Directions for this task: Would you please write out each of the entries below exactly, omitting pictures?

Entries taken from a collection:
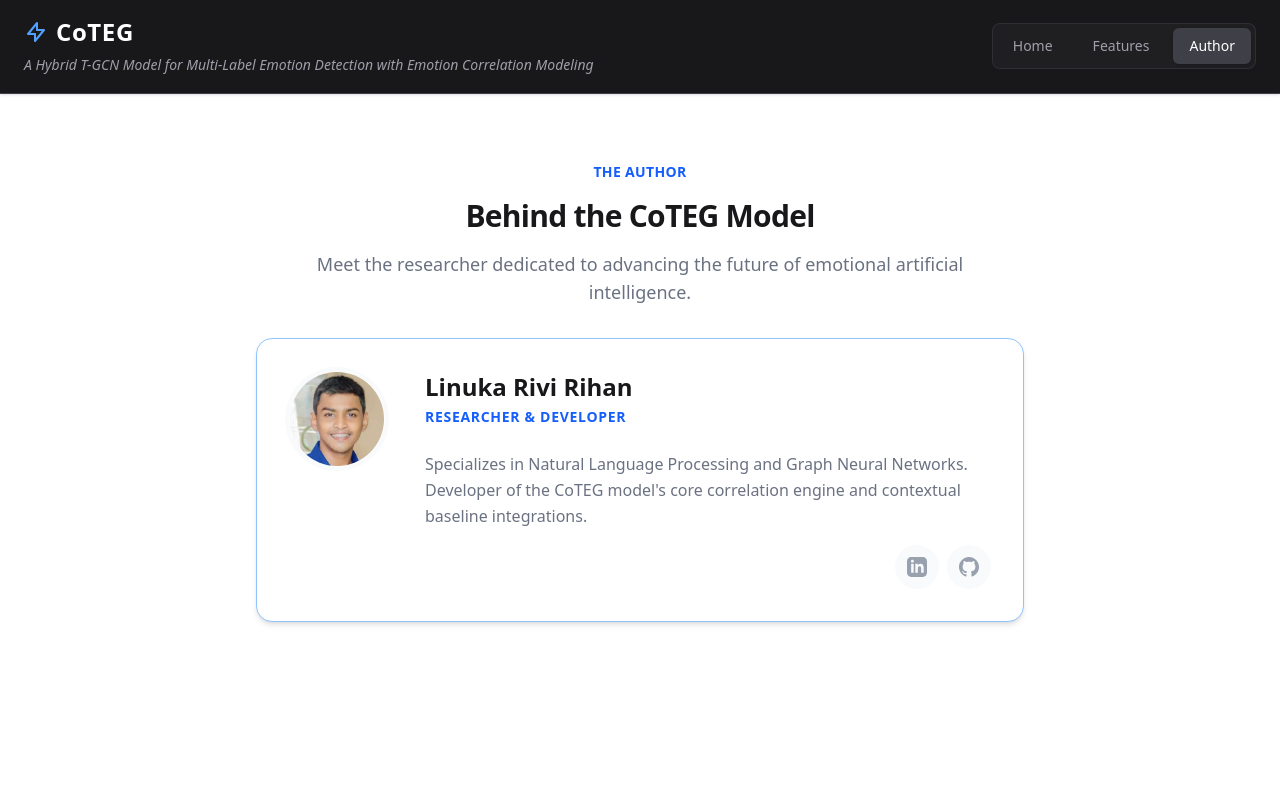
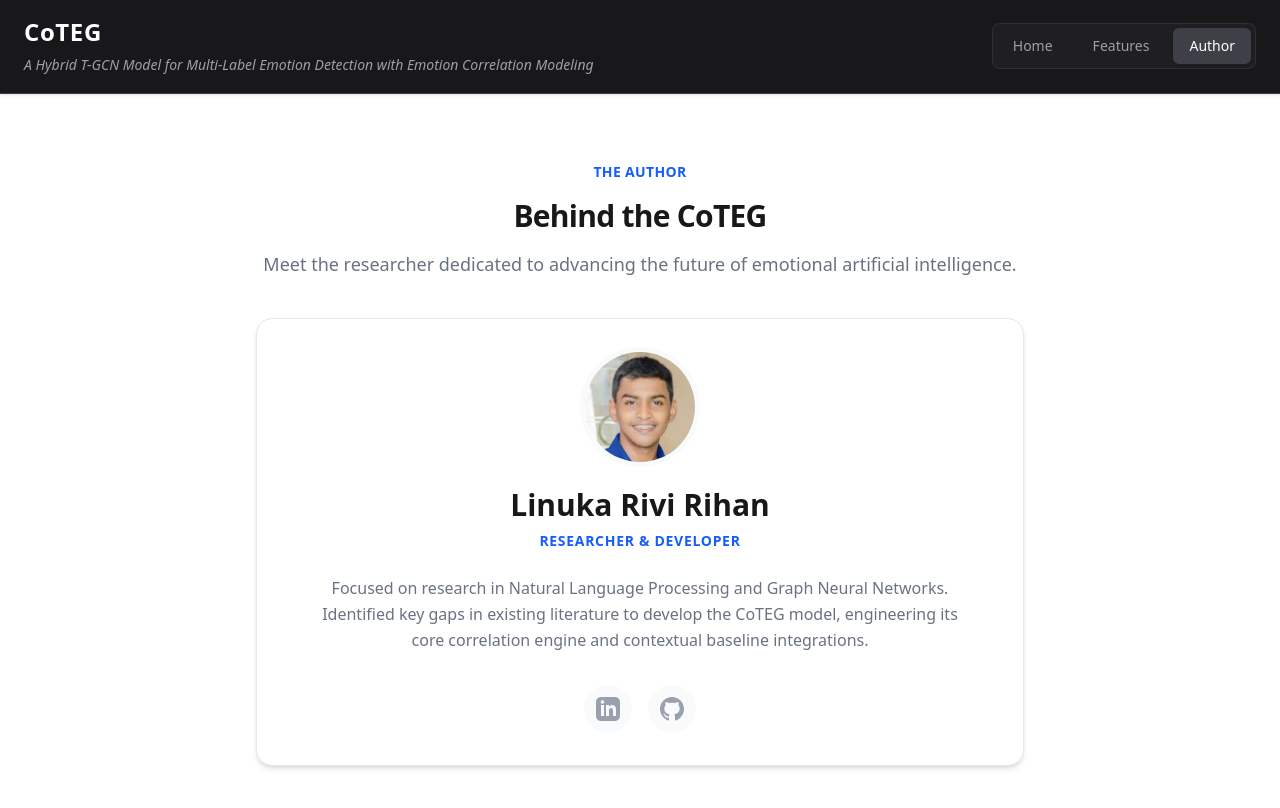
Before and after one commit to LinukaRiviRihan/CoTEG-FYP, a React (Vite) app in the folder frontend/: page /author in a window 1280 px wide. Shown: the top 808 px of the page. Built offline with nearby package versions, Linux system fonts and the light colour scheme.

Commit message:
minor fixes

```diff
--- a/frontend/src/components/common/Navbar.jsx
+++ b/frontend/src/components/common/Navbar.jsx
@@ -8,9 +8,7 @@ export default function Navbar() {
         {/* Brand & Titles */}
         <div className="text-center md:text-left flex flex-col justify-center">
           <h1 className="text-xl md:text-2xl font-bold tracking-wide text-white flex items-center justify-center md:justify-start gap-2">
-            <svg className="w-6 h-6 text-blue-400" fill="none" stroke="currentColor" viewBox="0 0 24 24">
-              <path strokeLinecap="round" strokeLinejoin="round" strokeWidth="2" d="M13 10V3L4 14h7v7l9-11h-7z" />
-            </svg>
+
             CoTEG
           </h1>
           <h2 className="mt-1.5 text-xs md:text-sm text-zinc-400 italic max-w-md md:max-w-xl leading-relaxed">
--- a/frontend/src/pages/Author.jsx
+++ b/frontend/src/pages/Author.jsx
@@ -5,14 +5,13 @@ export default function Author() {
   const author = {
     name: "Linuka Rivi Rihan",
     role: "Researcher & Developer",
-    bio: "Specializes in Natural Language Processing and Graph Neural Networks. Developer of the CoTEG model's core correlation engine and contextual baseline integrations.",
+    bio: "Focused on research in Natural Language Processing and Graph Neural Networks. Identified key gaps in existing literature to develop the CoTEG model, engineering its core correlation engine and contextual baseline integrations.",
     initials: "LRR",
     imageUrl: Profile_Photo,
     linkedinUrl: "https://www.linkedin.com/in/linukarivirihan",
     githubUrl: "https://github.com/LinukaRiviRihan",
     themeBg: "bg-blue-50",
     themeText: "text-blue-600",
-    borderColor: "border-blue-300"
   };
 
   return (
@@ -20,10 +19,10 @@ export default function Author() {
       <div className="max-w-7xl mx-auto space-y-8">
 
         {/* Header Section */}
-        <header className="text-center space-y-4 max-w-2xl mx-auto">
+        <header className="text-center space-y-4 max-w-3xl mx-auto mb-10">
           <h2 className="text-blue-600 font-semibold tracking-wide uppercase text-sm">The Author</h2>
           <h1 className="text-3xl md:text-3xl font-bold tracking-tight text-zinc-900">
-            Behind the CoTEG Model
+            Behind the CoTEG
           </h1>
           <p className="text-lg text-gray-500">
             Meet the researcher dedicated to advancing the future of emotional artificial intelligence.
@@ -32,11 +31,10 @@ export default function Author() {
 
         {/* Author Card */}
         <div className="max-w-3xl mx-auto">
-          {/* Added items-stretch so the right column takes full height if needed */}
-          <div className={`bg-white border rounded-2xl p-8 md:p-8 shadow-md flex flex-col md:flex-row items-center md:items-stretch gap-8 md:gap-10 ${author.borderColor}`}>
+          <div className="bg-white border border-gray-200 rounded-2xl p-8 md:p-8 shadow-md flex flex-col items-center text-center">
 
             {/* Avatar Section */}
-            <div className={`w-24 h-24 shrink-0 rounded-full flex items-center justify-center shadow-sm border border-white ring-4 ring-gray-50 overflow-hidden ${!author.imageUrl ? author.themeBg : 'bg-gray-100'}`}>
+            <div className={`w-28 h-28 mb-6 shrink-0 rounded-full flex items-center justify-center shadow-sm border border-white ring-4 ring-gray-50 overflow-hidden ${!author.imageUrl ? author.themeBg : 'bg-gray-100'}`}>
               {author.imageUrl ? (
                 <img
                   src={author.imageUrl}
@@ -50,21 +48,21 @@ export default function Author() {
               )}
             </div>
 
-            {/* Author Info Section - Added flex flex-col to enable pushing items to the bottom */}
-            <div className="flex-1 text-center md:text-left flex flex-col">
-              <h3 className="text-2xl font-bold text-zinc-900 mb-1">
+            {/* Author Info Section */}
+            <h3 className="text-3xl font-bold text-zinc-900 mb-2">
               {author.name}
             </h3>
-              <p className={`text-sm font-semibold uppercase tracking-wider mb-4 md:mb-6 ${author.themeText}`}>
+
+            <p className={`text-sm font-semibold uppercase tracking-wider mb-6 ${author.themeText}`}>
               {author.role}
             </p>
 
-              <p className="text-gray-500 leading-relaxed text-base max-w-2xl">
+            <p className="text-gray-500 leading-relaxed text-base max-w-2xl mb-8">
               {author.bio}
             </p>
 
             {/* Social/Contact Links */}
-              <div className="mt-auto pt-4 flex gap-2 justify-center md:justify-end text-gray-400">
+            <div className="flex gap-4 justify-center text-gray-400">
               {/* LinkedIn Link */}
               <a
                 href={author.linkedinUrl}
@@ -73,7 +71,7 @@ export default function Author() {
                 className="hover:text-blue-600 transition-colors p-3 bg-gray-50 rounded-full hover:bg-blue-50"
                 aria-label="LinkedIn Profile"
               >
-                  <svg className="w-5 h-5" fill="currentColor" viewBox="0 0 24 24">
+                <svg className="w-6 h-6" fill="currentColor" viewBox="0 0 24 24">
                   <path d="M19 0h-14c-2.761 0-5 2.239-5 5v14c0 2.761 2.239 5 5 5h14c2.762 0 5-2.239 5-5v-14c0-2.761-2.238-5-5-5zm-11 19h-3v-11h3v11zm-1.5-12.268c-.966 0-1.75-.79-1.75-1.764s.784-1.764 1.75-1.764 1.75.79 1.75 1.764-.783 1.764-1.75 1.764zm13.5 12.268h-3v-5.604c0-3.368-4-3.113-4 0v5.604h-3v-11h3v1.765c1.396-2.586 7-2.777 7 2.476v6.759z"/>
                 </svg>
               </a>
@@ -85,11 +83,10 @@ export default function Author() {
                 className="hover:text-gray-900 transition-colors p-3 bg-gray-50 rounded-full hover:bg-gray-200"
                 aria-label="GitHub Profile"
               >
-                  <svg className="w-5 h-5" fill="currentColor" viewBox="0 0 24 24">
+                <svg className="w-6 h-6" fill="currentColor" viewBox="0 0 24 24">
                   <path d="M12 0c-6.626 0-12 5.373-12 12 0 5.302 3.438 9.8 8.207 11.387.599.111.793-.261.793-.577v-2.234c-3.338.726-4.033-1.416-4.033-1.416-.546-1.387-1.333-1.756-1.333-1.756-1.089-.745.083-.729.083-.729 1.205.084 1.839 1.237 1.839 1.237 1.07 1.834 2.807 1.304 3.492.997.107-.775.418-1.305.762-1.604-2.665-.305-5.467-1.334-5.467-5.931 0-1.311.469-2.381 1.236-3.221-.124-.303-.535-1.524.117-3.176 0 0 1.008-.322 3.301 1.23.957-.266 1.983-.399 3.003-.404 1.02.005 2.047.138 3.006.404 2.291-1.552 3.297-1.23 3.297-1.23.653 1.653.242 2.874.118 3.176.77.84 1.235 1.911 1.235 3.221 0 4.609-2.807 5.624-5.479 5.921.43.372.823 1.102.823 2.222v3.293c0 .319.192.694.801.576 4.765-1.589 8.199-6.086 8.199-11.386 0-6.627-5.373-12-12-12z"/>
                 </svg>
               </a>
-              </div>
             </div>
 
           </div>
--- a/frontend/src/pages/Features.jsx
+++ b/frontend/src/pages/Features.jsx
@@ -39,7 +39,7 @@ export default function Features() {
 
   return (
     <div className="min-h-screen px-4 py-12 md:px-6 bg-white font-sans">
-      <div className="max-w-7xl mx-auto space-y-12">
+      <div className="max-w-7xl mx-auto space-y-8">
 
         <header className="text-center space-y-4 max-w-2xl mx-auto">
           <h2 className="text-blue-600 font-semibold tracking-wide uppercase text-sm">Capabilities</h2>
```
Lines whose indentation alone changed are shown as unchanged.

Response for this exercise:
Before and after one commit to LinukaRiviRihan/CoTEG-FYP, a React (Vite) app in the folder frontend/: page /author in a window 1280 px wide. Shown: the top 808 px of the page. Built offline with nearby package versions, Linux system fonts and the light colour scheme.

Commit message:
minor fixes

```diff
--- a/frontend/src/components/common/Navbar.jsx
+++ b/frontend/src/components/common/Navbar.jsx
@@ -8,9 +8,7 @@ export default function Navbar() {
         {/* Brand & Titles */}
         <div className="text-center md:text-left flex flex-col justify-center">
           <h1 className="text-xl md:text-2xl font-bold tracking-wide text-white flex items-center justify-center md:justify-start gap-2">
-            <svg className="w-6 h-6 text-blue-400" fill="none" stroke="currentColor" viewBox="0 0 24 24">
-              <path strokeLinecap="round" strokeLinejoin="round" strokeWidth="2" d="M13 10V3L4 14h7v7l9-11h-7z" />
-            </svg>
+
             CoTEG
           </h1>
           <h2 className="mt-1.5 text-xs md:text-sm text-zinc-400 italic max-w-md md:max-w-xl leading-relaxed">
--- a/frontend/src/pages/Author.jsx
+++ b/frontend/src/pages/Author.jsx
@@ -5,14 +5,13 @@ export default function Author() {
   const author = {
     name: "Linuka Rivi Rihan",
     role: "Researcher & Developer",
-    bio: "Specializes in Natural Language Processing and Graph Neural Networks. Developer of the CoTEG model's core correlation engine and contextual baseline integrations.",
+    bio: "Focused on research in Natural Language Processing and Graph Neural Networks. Identified key gaps in existing literature to develop the CoTEG model, engineering its core correlation engine and contextual baseline integrations.",
     initials: "LRR",
     imageUrl: Profile_Photo,
     linkedinUrl: "https://www.linkedin.com/in/linukarivirihan",
     githubUrl: "https://github.com/LinukaRiviRihan",
     themeBg: "bg-blue-50",
     themeText: "text-blue-600",
-    borderColor: "border-blue-300"
   };
 
   return (
@@ -20,10 +19,10 @@ export default function Author() {
       <div className="max-w-7xl mx-auto space-y-8">
 
         {/* Header Section */}
-        <header className="text-center space-y-4 max-w-2xl mx-auto">
+        <header className="text-center space-y-4 max-w-3xl mx-auto mb-10">
           <h2 className="text-blue-600 font-semibold tracking-wide uppercase text-sm">The Author</h2>
           <h1 className="text-3xl md:text-3xl font-bold tracking-tight text-zinc-900">
-            Behind the CoTEG Model
+            Behind the CoTEG
           </h1>
           <p className="text-lg text-gray-500">
             Meet the researcher dedicated to advancing the future of emotional artificial intelligence.
@@ -32,11 +31,10 @@ export default function Author() {
 
         {/* Author Card */}
         <div className="max-w-3xl mx-auto">
-          {/* Added items-stretch so the right column takes full height if needed */}
-          <div className={`bg-white border rounded-2xl p-8 md:p-8 shadow-md flex flex-col md:flex-row items-center md:items-stretch gap-8 md:gap-10 ${author.borderColor}`}>
+          <div className="bg-white border border-gray-200 rounded-2xl p-8 md:p-8 shadow-md flex flex-col items-center text-center">
 
             {/* Avatar Section */}
-            <div className={`w-24 h-24 shrink-0 rounded-full flex items-center justify-center shadow-sm border border-white ring-4 ring-gray-50 overflow-hidden ${!author.imageUrl ? author.themeBg : 'bg-gray-100'}`}>
+            <div className={`w-28 h-28 mb-6 shrink-0 rounded-full flex items-center justify-center shadow-sm border border-white ring-4 ring-gray-50 overflow-hidden ${!author.imageUrl ? author.themeBg : 'bg-gray-100'}`}>
               {author.imageUrl ? (
                 <img
                   src={author.imageUrl}
@@ -50,21 +48,21 @@ export default function Author() {
               )}
             </div>
 
-            {/* Author Info Section - Added flex flex-col to enable pushing items to the bottom */}
-            <div className="flex-1 text-center md:text-left flex flex-col">
-              <h3 className="text-2xl font-bold text-zinc-900 mb-1">
+            {/* Author Info Section */}
+            <h3 className="text-3xl font-bold text-zinc-900 mb-2">
               {author.name}
             </h3>
-              <p className={`text-sm font-semibold uppercase tracking-wider mb-4 md:mb-6 ${author.themeText}`}>
+
+            <p className={`text-sm font-semibold uppercase tracking-wider mb-6 ${author.themeText}`}>
               {author.role}
             </p>
 
-              <p className="text-gray-500 leading-relaxed text-base max-w-2xl">
+            <p className="text-gray-500 leading-relaxed text-base max-w-2xl mb-8">
               {author.bio}
             </p>
 
             {/* Social/Contact Links */}
-              <div className="mt-auto pt-4 flex gap-2 justify-center md:justify-end text-gray-400">
+            <div className="flex gap-4 justify-center text-gray-400">
               {/* LinkedIn Link */}
               <a
                 href={author.linkedinUrl}
@@ -73,7 +71,7 @@ export default function Author() {
                 className="hover:text-blue-600 transition-colors p-3 bg-gray-50 rounded-full hover:bg-blue-50"
                 aria-label="LinkedIn Profile"
               >
-                  <svg className="w-5 h-5" fill="currentColor" viewBox="0 0 24 24">
+                <svg className="w-6 h-6" fill="currentColor" viewBox="0 0 24 24">
                   <path d="M19 0h-14c-2.761 0-5 2.239-5 5v14c0 2.761 2.239 5 5 5h14c2.762 0 5-2.239 5-5v-14c0-2.761-2.238-5-5-5zm-11 19h-3v-11h3v11zm-1.5-12.268c-.966 0-1.75-.79-1.75-1.764s.784-1.764 1.75-1.764 1.75.79 1.75 1.764-.783 1.764-1.75 1.764zm13.5 12.268h-3v-5.604c0-3.368-4-3.113-4 0v5.604h-3v-11h3v1.765c1.396-2.586 7-2.777 7 2.476v6.759z"/>
                 </svg>
               </a>
@@ -85,11 +83,10 @@ export default function Author() {
                 className="hover:text-gray-900 transition-colors p-3 bg-gray-50 rounded-full hover:bg-gray-200"
                 aria-label="GitHub Profile"
               >
-                  <svg className="w-5 h-5" fill="currentColor" viewBox="0 0 24 24">
+                <svg className="w-6 h-6" fill="currentColor" viewBox="0 0 24 24">
                   <path d="M12 0c-6.626 0-12 5.373-12 12 0 5.302 3.438 9.8 8.207 11.387.599.111.793-.261.793-.577v-2.234c-3.338.726-4.033-1.416-4.033-1.416-.546-1.387-1.333-1.756-1.333-1.756-1.089-.745.083-.729.083-.729 1.205.084 1.839 1.237 1.839 1.237 1.07 1.834 2.807 1.304 3.492.997.107-.775.418-1.305.762-1.604-2.665-.305-5.467-1.334-5.467-5.931 0-1.311.469-2.381 1.236-3.221-.124-.303-.535-1.524.117-3.176 0 0 1.008-.322 3.301 1.23.957-.266 1.983-.399 3.003-.404 1.02.005 2.047.138 3.006.404 2.291-1.552 3.297-1.23 3.297-1.23.653 1.653.242 2.874.118 3.176.77.84 1.235 1.911 1.235 3.221 0 4.609-2.807 5.624-5.479 5.921.43.372.823 1.102.823 2.222v3.293c0 .319.192.694.801.576 4.765-1.589 8.199-6.086 8.199-11.386 0-6.627-5.373-12-12-12z"/>
                 </svg>
               </a>
-              </div>
             </div>
 
           </div>
--- a/frontend/src/pages/Features.jsx
+++ b/frontend/src/pages/Features.jsx
@@ -39,7 +39,7 @@ export default function Features() {
 
   return (
     <div className="min-h-screen px-4 py-12 md:px-6 bg-white font-sans">
-      <div className="max-w-7xl mx-auto space-y-12">
+      <div className="max-w-7xl mx-auto space-y-8">
 
         <header className="text-center space-y-4 max-w-2xl mx-auto">
           <h2 className="text-blue-600 font-semibold tracking-wide uppercase text-sm">Capabilities</h2>
```
Lines whose indentation alone changed are shown as unchanged.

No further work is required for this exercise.